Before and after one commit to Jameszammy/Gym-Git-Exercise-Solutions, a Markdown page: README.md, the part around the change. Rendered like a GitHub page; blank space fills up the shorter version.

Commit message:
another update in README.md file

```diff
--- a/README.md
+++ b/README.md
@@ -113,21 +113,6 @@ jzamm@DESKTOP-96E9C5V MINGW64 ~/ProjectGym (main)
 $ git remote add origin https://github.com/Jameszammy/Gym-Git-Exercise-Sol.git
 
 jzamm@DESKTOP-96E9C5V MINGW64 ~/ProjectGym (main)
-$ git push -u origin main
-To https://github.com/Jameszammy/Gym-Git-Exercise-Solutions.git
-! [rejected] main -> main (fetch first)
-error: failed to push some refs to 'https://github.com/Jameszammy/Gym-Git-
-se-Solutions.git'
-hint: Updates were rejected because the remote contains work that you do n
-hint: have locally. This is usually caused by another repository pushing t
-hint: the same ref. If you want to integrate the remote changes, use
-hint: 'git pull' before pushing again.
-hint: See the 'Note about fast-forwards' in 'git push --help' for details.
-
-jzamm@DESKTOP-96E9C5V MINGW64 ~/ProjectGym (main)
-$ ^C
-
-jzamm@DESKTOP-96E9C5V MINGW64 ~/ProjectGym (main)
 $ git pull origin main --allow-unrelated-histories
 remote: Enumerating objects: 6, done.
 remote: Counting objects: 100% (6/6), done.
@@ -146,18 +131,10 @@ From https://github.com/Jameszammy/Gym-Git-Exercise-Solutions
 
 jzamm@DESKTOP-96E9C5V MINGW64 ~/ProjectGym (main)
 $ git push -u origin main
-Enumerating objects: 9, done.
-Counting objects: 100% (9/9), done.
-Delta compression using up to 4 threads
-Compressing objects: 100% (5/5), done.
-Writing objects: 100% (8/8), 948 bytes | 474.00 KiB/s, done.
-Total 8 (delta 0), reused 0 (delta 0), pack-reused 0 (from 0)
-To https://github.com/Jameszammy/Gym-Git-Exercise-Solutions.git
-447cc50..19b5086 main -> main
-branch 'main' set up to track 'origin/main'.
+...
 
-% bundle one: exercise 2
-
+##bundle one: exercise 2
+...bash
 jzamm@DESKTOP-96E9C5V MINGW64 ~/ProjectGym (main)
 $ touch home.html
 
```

____________

> _The problem_: Check the entries above for the word "README" and copy every line where it turns up.

> _Solution_:
Before and after one commit to Jameszammy/Gym-Git-Exercise-Solutions, a Markdown page: README.md, the part around the change. Rendered like a GitHub page; blank space fills up the shorter version.
another update in README.md file
--- a/README.md
+++ b/README.md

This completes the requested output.